Depression is 2.5 times more common than Post-Traumatic Stress Disorder in UK police officers
New research, carried out by King’s College London and Imperial College London with a large sample of over 40,000 police officers, found that around 10% of police officers reported symptoms of probable depression compared to approximately 4% who were reporting symptoms of probable Post-Traumatic Stress Disorder (PTSD). We also found that probable anxiety disorders were more common than probable PTSD (8.5% vs. 3.9%).
When we looked at police officers who had experienced a traumatic event in the last six months (n=5,454 (14.4%)) mental health problems were much more commonly found than in those who did not report a recent traumatic event. Our data show just under a doubling of the risk of probable depression and anxiety disorders (17.8% and 16.4%) and an around six times increase in the rates of probable PTSD (27%). Other groups at risk for probable mental disorders included police staff (compared to police inspectors or constables/sergeants) and those who reported heavy drinking.
We also explored whether poor mental health was related to changes in blood pressure. Although we found some minimal differences in police officers’ average blood pressure, the small increase was unlikely to be clinically significant. However, police officers who met the criteria for probable depression or anxiety disorders (but not PTSD), were more likely to self-report a diagnosis of high blood pressure.

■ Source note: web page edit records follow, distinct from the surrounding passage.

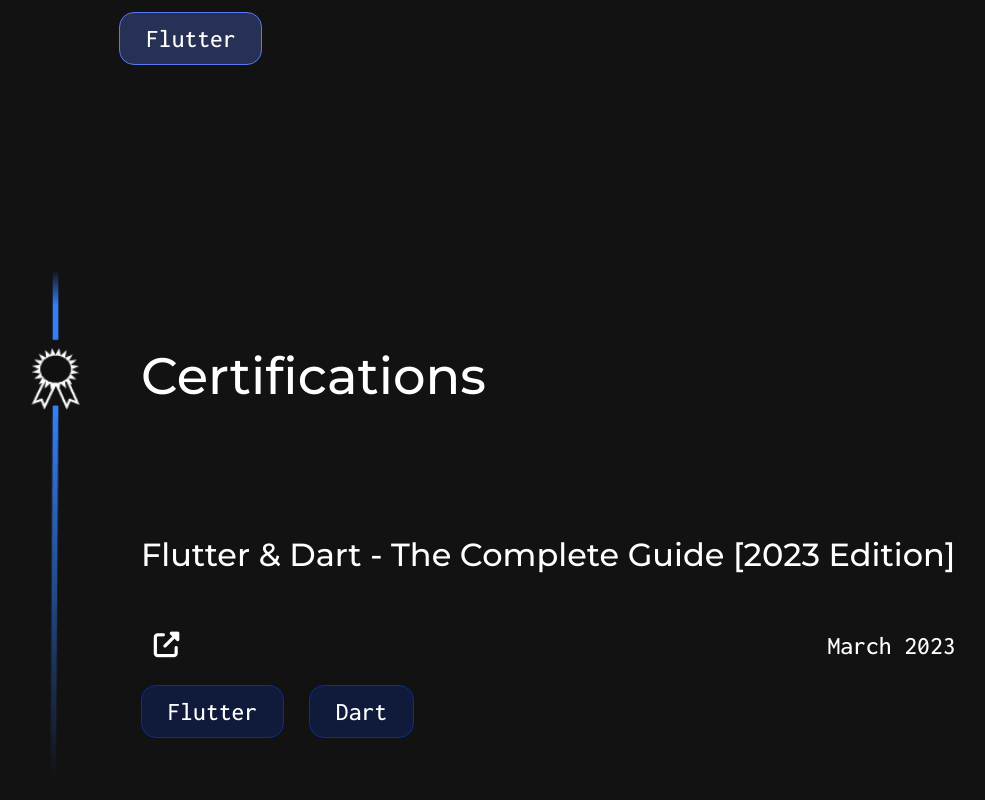
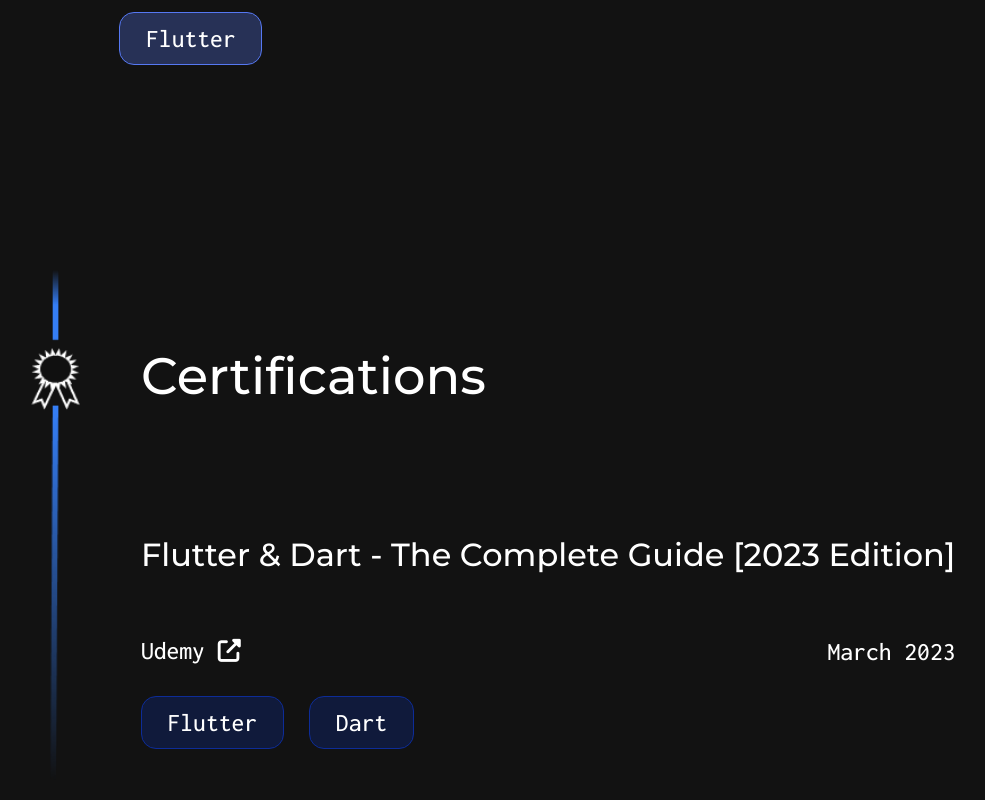
Before and after one commit to ankitagupta21/Portfolio, a React (Create React App) app: page /work/AppDevelopment in a window 1280 px wide. Shown: the part 2865-3665 px from the top of the page, without its empty margins (56-1041 px from the left). Built offline with nearby package versions, Linux system fonts and the light colour scheme.

Commit message:
change 1

```diff
--- a/src/Components/Projects/Proj.css
+++ b/src/Components/Projects/Proj.css
@@ -24,7 +24,7 @@
     color: #fff;
     text-decoration: none;
     margin-left: 1vw;
-    font-size: 2vw;
+    font-size: 1.8vw;
 }
 .p-date{
     font-size: 2vw;
--- a/src/Screens/AppD/AppD.jsx
+++ b/src/Screens/AppD/AppD.jsx
@@ -55,7 +55,7 @@
     name: "Flutter & Dart - The Complete Guide [2023 Edition]",
     link: "https://www.udemy.com/certificate/UC-f2e636ef-a548-4266-92f0-c92ea6753027/",
     date: "March 2023",
-    organisation: "Udemy",
+    organization: "Udemy",
     skills: ["Flutter", "Dart"],
   },
 ];
--- a/src/Screens/MLS/MLS.jsx
+++ b/src/Screens/MLS/MLS.jsx
@@ -23,7 +23,7 @@
     id: 2,
     name: "Web Scraping IMDb",
     subHead: "Web scraping of IMDb website to extract movie data",
-    link: "https://drive.google.com/file/d/1rQUfcRAxBRNGjrT6HAz17q6QwSwm0N8N/view?usp=sharing",
+    link: "https://colab.research.google.com/drive/1ylgzglcdob8wzy_zQplxKcPCm9ztzOrr?usp=sharing",
     desc: ["Utilized Python's BeautifulSoup library to scrape IMDb website."],
     skills: ["Python", "BeautifulSoup"],
     date: "March 2023",
```
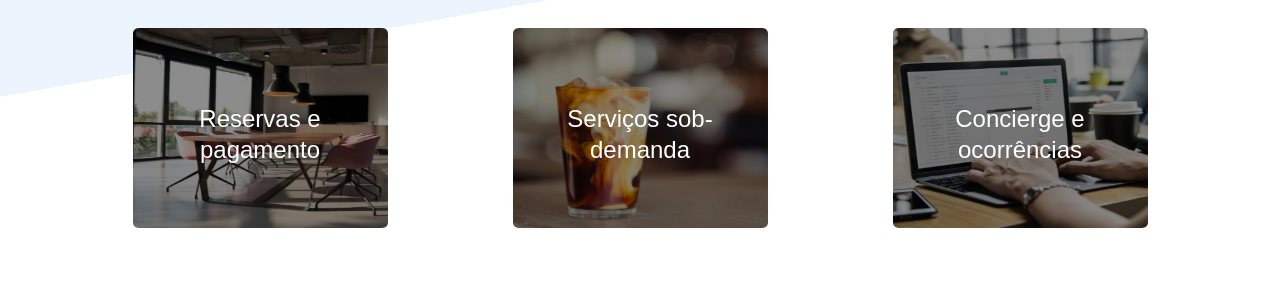
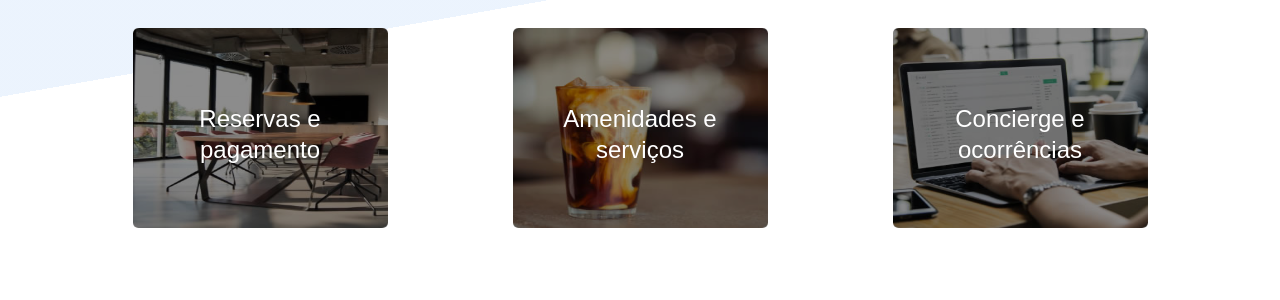
Before and after one commit to lobby-tech/lobby.tech, a Jekyll site: the page built from index.html, in a window 1280 px wide and 900 px high, scrolled down 2745 px. Shown: the part 155-455 px from the top of the window. Built offline with Jekyll 4.4.1, drawn with Linux system fonts in a browser that asks for light colours.

Commit message:
Updated copy

```diff
--- a/index.html
+++ b/index.html
@@ -129,7 +129,7 @@ layout: default
         </div>
         <div class="col-8 col-sm-6 col-md-4 col-lg-3 my-3 mx-1 feature-container">
           <img src="/assets/images/square-feature2.jpg" class="feature-image">
-          <p class="feature-title font--lg font--white px-5 font-title">Serviços sob-demanda</p>
+          <p class="feature-title font--lg font--white px-5 font-title">Amenidades e serviços</p>
         </div>
         <div class="col-8 col-sm-6 col-md-4 col-lg-3 my-3 mx-1 feature-container">
           <img src="/assets/images/square-feature5.jpg" class="feature-image">
```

This is one of the largest studies to date which has examined the mental health of the UK police. The study included both uniformed and civilian police staff both of whom work together to keep the UK safe. Our results find lower estimates of probable mental disorders compared to previous studies done which often have been carried out with smaller, less-representative samples of police officers. However, this does not take away from our finding that some groups of police officers are at increased risk of mental disorders such those who were recently exposed to a traumatic event compared to those with no recent traumatic exposure.
How do the police compare to the general population? We need to be careful when making comparisons for a number of reasons. Often different measures are used to examine the presence of mental disorders and importantly police officers are more likely to be male and younger compared to the general population which makes direct comparisons problematic. Our initial findings indicate that, overall, police officers are no more likely to report symptoms of probable PTSD, anxiety or depression than the general population.
Lead author, Dr Sharon Stevelink, King’s College London: “Our findings highlight the importance of continued health monitoring of members of the UK police forces. Support should be particularly focused on those recently exposed to traumatic events, heavy drinkers and police staff. Furthermore, the higher prevalence of anxiety and depression among police officers indicate that prevention, early identification, and treatment initiatives should focus on the complete spectrum of mental disorders”.
The full paper, entitled ‘Probable PTSD, depression and anxiety in 40,299 UK police officers and staff: prevalence, risk factors and associations with blood pressure’, can be found here.
The data in this study are from the Airwave Health Monitoring Study, collected by Imperial College London.